Nearly 40 percent of children in rural Idaho are enrolled in Medicaid. (Honza Soukup/Flickr)
Nearly 40 percent of children in rural Idaho are enrolled in Medicaid. (Honza Soukup/Flickr)
June 8, 2017

BOISE, Idaho – A new report shows Medicaid is critical for providing rural children in Idaho and across the country access to the care they need to stay healthy.

The Georgetown University Center for Children and Families finds 39 percent of children in rural parts of the Gem State are enrolled in Medicaid, compared with 35 percent in metro areas.

Between 2009 and 2015, Medicaid also helped reduce the rate of uninsured children in small town Idaho by 5 percent.

Christine Tiddens, a member of the health care advocacy group Close the Gap Idaho, says the program is vitally important to rural Idahoans.

"We know that Medicaid's a lifeline that really runs through rural parts of our state, and it ensures that the most vulnerable among us – so our children, our seniors, individuals with disabilities – really get the care that they need," she states.

Tiddens adds 73 percent of Medicaid enrollees in Idaho are children.
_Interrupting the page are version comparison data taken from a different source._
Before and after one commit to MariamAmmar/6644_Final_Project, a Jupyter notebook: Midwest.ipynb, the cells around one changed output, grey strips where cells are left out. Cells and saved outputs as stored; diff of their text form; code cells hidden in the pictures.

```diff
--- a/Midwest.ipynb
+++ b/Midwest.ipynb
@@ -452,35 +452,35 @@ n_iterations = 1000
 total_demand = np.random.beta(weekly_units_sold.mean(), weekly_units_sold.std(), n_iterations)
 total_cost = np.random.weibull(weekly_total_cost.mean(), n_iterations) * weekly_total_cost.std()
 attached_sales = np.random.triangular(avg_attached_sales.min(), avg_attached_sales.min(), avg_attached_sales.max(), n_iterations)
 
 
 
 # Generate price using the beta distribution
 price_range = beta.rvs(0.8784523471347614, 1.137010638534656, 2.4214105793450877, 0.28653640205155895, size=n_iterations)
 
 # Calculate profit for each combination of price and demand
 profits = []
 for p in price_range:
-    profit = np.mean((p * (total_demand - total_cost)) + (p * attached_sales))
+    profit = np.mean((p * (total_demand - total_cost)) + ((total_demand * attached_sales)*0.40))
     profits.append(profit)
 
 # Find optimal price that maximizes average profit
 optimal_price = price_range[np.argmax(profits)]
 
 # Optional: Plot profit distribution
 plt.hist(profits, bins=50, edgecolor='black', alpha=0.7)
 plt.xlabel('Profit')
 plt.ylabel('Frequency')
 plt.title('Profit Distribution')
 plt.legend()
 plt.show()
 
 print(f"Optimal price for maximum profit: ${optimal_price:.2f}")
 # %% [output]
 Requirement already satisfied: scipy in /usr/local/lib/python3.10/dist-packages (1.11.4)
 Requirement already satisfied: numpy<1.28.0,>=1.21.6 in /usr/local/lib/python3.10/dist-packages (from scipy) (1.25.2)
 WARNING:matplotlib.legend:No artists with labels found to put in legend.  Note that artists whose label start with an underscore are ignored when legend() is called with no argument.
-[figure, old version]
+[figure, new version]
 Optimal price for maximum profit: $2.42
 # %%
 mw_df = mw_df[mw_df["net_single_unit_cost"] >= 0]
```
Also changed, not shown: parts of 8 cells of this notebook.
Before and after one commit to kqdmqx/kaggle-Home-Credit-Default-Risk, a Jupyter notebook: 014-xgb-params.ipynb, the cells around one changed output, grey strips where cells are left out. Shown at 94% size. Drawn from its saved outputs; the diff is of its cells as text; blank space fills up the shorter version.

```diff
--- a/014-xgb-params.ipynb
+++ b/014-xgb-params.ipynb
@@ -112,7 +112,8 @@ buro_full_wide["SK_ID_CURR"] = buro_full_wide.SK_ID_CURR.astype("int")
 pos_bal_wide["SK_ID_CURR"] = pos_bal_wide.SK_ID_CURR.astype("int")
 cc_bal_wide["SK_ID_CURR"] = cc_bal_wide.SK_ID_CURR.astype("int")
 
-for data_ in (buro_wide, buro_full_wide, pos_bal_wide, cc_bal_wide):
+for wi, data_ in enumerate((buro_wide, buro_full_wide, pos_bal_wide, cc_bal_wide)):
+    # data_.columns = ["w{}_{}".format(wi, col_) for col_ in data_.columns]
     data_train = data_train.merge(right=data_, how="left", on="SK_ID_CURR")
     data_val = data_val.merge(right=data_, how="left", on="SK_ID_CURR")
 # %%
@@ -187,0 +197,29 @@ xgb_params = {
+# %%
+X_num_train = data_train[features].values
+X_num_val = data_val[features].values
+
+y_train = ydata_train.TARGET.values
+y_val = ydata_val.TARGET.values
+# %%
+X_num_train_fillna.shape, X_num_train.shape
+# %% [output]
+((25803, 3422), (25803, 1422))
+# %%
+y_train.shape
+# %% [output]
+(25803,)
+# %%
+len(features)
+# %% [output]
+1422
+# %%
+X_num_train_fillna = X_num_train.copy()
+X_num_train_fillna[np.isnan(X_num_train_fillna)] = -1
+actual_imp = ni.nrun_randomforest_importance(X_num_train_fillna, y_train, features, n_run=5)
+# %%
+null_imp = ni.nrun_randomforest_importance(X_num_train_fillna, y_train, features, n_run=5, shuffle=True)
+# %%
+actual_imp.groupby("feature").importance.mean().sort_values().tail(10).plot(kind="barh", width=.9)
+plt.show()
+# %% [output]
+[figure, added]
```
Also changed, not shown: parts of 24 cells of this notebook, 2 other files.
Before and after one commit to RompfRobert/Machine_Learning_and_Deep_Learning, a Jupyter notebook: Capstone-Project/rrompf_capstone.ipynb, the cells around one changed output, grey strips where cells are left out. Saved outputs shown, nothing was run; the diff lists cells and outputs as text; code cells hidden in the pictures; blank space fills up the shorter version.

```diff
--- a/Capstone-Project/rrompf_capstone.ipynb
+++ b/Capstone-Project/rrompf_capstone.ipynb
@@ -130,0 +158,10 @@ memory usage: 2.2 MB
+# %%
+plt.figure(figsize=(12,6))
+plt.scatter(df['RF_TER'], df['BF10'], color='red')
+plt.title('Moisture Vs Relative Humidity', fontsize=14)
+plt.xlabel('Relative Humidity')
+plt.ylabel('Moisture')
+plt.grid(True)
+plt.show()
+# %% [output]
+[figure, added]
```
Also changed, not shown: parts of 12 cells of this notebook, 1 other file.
The number of children on Medicaid rose by seven percentage points from 2009 to 2015 in the state.

President Donald Trump's proposed budget and the U.S. House health care plan could change that, slashing more than a trillion dollars from Medicaid over the next decade.

Joan Alker, executive director of the Georgetown University Center for Children and Families, says the proposed cuts to Medicaid would have an outsized impact on rural communities, many of which are still struggling economically from the recession.

"Children and families living in small towns and rural areas risk losing access to health care and their protection from rising health care costs as Medicaid funding is cut, as congressional leaders are currently thinking about," she stresses.

Besides providing access to medical care, Alker says Medicaid also protects families from medical debt and bankruptcy.

And she notes the program shores up local economic security by helping rural health centers and hospitals keep their doors open.



Eric Tegethoff, Public News Service - ID